Moldova’s central bank, the National Bank of Moldova (BNM), made the second deep 3 percentage point (pp) rate cut this year on March 20, bringing the refinancing rate down to 14% from 20% within a couple of months.
Consumer price inflation dropped from nearly 35% y/y in October to under 25% y/y in February and the BNM expects it to drop down to 6.6% by the end of the year.
February inflation was 1pp above the BNM’s expectations, which, however, did not prevent the second aggressive rate cut, mainly because the deviation was explained by administrated prices as opposed to CORE inflation.
The rapid interest rate adjustment took place amid the background of disappointing Q4 GDP figures: the country’s economy faces a double-digit contraction for the second consecutive quarter.
A major underlying factor for both inflation and the economic contraction is the domestic demand that has particularly weakened. Both private consumption and the aggregated wages in the country contracted by over 10% y/y in Q4.
Subdued demand will remain a significant driver for inflation in the coming quarters, but will not be the only one. The BNM cited sluggish external demand, base effects and moderate energy prices globally among other drivers.
The last two rate cuts had an asymmetric impact on the interest rates in Moldova – deposit interest rates decreased, as expected, but loan interest rates increased marginally.

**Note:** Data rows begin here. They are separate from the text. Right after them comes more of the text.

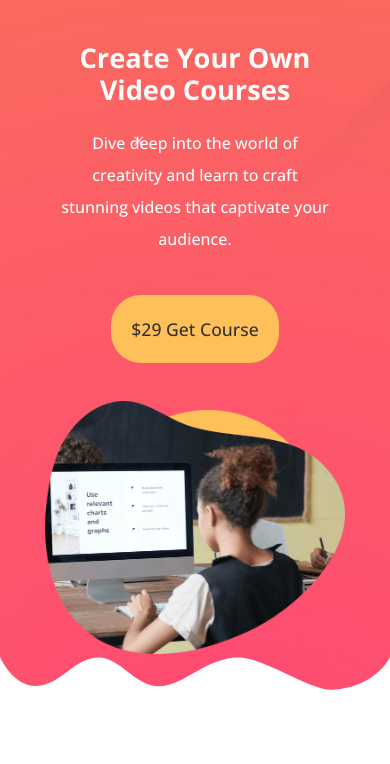
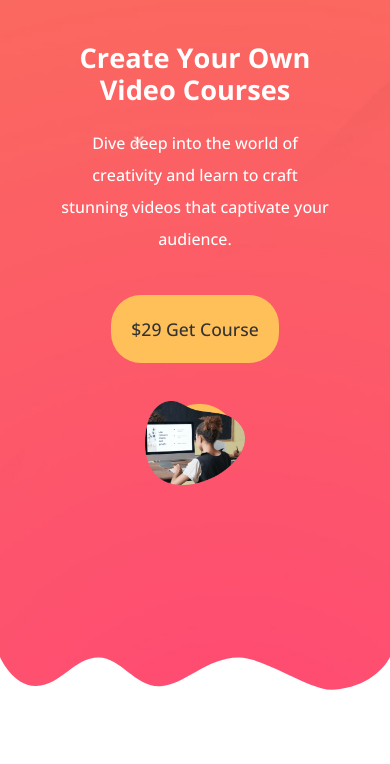
Before and after one commit to mohamedemad2251/tutor-website, a plain HTML site: page index.html in a window 390 px wide. Shown: the part 77-841 px from the top of the page. Drawn offline with nearby package versions, Linux system fonts and the light colour scheme.

Commit message:
Trial: Lessen Hero Image

```diff
--- a/css/styles.css
+++ b/css/styles.css
@@ -812,7 +812,7 @@ footer .footer-menu {
 
   .hero-img {
     flex: 1;
-    width: 300px;
+    width: 100px;
   }
 
   section.hero a {
```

The weighted average rate on deposits was 11.1% in February 2023, 1.94pp less compared to January 2023, while the average loan interest rate was 14.34%, 0.08pp more compared to January.